··· Information given ···

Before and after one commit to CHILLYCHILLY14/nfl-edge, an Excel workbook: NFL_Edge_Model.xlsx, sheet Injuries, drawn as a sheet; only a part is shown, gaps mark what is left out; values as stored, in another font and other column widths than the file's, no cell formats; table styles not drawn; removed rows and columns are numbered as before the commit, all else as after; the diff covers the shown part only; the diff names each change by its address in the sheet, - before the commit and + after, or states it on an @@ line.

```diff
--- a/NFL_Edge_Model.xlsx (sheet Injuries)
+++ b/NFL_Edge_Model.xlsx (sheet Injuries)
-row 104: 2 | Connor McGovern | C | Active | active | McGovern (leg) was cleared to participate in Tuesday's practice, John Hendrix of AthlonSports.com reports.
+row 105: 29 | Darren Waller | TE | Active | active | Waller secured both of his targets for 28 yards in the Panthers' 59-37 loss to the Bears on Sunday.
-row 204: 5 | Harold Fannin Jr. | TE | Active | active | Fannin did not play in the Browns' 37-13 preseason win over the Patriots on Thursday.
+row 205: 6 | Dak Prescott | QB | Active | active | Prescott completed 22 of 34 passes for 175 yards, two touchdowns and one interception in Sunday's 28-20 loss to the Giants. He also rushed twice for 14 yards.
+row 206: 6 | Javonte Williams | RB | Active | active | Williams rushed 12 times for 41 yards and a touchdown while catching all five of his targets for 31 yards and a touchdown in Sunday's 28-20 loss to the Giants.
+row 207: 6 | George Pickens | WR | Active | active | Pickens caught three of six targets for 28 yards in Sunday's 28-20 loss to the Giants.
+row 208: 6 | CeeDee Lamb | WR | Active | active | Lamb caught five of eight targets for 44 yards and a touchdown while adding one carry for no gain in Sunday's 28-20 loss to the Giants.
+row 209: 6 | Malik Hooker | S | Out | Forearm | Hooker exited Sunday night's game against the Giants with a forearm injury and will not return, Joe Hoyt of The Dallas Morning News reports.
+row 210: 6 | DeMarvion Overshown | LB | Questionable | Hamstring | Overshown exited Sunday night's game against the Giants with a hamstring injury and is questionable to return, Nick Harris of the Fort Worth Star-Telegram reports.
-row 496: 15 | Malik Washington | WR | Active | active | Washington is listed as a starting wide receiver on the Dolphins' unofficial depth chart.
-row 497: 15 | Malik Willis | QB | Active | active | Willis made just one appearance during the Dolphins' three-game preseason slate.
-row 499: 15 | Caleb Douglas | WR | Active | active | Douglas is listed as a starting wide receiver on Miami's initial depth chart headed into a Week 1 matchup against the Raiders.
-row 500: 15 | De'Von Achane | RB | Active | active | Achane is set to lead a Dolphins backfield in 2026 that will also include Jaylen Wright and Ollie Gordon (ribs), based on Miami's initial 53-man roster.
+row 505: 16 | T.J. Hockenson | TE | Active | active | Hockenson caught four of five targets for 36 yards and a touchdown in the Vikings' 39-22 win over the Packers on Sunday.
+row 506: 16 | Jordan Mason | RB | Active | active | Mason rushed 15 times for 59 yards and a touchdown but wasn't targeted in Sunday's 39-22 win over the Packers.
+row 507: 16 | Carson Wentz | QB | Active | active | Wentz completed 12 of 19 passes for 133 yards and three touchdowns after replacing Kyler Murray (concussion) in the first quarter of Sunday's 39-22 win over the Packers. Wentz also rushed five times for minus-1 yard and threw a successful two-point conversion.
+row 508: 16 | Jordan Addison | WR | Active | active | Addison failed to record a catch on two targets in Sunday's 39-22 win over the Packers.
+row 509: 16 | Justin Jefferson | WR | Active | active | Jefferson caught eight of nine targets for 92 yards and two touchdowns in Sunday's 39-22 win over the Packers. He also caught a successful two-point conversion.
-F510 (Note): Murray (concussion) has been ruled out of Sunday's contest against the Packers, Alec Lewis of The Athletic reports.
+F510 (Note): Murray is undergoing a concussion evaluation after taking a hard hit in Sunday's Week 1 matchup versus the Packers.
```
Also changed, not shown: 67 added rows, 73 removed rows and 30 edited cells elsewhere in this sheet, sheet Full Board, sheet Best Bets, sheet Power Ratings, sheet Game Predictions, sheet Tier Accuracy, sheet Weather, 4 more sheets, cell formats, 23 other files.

···

• **Exercise requirements**
Look for the word "loss" in the listing above, and copy every line where you find it.

• **Written response**
+row 105: 29 | Darren Waller | TE | Active | active | Waller secured both of his targets for 28 yards in the Panthers' 59-37 loss to the Bears on Sunday.
+row 205: 6 | Dak Prescott | QB | Active | active | Prescott completed 22 of 34 passes for 175 yards, two touchdowns and one interception in Sunday's 28-20 loss to the Giants. He also rushed twice for 14 yards.
+row 206: 6 | Javonte Williams | RB | Active | active | Williams rushed 12 times for 41 yards and a touchdown while catching all five of his targets for 31 yards and a touchdown in Sunday's 28-20 loss to the Giants.
+row 207: 6 | George Pickens | WR | Active | active | Pickens caught three of six targets for 28 yards in Sunday's 28-20 loss to the Giants.
+row 208: 6 | CeeDee Lamb | WR | Active | active | Lamb caught five of eight targets for 44 yards and a touchdown while adding one carry for no gain in Sunday's 28-20 loss to the Giants.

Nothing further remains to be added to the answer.